***** Information provided

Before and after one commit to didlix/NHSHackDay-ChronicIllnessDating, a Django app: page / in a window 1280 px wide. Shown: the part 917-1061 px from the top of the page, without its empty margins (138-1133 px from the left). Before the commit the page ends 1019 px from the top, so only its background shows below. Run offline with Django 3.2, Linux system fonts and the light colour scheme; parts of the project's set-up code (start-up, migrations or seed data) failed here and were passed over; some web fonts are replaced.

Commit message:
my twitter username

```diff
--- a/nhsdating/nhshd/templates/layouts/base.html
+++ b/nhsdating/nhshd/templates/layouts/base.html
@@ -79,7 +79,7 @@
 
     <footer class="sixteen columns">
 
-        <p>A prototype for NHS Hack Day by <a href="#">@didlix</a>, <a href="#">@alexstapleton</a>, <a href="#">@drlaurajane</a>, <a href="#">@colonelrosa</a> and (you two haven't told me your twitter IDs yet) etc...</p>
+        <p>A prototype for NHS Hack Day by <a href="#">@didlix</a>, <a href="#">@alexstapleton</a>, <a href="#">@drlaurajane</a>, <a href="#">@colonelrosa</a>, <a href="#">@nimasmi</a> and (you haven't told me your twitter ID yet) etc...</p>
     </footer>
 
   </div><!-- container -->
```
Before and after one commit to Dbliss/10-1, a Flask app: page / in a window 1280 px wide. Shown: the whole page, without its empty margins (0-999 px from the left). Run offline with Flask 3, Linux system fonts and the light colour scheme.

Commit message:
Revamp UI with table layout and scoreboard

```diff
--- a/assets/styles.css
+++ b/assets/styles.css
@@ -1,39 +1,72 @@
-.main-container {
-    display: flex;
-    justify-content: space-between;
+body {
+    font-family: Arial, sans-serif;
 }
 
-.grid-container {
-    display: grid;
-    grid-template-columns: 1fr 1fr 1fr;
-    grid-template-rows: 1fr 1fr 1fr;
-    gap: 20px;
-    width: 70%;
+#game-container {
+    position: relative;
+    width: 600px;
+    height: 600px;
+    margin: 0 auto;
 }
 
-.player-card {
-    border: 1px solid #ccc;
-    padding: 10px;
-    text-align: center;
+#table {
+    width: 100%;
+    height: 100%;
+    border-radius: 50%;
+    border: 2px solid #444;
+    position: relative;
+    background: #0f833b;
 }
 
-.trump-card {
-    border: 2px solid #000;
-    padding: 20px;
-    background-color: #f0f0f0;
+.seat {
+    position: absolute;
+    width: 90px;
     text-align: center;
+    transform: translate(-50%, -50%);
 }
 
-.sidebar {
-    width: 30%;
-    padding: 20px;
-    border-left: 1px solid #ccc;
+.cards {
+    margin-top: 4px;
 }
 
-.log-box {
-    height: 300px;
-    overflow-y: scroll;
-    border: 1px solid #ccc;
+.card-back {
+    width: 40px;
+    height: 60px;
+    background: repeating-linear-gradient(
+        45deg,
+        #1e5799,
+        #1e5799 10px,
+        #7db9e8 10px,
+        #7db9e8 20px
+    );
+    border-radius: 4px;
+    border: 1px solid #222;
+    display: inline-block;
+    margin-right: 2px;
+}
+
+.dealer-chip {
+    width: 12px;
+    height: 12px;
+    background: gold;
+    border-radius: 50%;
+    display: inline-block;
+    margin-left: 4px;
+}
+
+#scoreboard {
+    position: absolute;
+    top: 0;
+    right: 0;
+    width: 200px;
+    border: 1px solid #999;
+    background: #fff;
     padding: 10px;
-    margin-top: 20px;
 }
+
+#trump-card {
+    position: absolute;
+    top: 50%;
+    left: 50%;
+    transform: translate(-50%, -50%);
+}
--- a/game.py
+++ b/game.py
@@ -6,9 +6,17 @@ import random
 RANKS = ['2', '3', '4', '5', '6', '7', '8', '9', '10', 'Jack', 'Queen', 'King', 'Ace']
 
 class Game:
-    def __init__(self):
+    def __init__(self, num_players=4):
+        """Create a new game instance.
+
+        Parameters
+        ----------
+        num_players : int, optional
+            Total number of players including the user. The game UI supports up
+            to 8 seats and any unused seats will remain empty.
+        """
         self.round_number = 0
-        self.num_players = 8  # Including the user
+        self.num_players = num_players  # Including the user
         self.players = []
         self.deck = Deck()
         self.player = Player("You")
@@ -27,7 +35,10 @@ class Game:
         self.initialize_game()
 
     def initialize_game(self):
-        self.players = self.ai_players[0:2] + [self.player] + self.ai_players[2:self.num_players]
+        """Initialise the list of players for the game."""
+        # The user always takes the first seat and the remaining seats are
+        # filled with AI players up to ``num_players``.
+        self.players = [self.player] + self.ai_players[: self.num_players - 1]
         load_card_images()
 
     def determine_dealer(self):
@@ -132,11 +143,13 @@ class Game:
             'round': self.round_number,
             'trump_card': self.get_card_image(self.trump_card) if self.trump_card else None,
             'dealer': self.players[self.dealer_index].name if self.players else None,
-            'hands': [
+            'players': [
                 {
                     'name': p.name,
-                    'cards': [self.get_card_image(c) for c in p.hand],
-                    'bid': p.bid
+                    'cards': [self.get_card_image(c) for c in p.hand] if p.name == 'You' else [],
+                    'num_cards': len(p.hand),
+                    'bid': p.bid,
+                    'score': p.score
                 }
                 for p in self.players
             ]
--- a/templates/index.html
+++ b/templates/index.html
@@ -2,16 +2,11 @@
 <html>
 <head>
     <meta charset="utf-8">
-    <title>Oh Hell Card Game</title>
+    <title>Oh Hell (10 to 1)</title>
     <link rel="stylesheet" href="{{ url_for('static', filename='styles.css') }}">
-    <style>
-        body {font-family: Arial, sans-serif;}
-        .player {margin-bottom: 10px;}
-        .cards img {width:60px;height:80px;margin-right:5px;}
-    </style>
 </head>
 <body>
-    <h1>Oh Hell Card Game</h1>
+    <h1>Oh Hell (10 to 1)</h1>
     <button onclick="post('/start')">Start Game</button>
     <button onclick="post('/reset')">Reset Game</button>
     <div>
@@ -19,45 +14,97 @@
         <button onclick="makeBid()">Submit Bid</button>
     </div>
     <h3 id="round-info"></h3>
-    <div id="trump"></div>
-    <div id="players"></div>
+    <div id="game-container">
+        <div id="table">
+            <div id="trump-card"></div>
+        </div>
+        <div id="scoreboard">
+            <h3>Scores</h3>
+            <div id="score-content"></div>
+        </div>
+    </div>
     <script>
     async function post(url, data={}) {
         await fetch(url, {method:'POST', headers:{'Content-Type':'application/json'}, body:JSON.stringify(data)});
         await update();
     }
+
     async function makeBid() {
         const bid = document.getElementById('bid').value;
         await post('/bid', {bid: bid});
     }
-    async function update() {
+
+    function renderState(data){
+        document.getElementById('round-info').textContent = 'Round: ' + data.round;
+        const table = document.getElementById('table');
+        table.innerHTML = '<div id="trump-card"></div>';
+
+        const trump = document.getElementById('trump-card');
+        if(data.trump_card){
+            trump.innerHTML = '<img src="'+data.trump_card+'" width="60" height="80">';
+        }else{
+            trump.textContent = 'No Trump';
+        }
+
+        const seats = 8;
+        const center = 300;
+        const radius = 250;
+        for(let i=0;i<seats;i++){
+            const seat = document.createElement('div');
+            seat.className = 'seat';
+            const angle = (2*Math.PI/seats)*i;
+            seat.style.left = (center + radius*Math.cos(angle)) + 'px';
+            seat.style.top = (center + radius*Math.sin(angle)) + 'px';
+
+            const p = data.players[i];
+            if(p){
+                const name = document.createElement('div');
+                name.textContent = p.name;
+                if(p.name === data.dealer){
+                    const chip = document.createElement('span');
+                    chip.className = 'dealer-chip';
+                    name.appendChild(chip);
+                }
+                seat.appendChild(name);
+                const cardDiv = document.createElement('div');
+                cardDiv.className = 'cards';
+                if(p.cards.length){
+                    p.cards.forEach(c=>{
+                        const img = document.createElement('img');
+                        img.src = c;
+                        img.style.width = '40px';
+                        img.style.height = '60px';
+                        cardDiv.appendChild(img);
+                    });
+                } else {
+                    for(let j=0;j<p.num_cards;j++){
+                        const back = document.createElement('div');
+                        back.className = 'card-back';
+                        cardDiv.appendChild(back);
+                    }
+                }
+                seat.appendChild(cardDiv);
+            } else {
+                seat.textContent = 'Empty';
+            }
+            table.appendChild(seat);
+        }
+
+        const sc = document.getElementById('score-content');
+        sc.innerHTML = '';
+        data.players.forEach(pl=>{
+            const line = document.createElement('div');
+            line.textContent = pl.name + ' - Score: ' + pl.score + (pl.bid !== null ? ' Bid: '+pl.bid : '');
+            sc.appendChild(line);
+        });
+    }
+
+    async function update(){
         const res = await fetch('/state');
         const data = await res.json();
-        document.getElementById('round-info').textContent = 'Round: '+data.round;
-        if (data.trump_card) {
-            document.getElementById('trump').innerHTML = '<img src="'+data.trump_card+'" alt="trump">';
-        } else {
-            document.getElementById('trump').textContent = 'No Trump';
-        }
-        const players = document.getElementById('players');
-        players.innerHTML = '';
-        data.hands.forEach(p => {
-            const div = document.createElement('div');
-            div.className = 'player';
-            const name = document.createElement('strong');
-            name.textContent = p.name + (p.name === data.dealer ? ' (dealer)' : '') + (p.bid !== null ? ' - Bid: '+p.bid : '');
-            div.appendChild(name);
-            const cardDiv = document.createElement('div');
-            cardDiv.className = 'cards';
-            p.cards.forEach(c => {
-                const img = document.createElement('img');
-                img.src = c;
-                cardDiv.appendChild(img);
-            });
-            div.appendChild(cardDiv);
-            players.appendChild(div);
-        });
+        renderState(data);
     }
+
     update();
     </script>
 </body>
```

**********

- **Assignment**
Every line containing the string "container" is required; copy each such line from the data.

- **Response area**
   </div><!-- container -->
-.main-container {
-.grid-container {
+#game-container {
+    <div id="game-container">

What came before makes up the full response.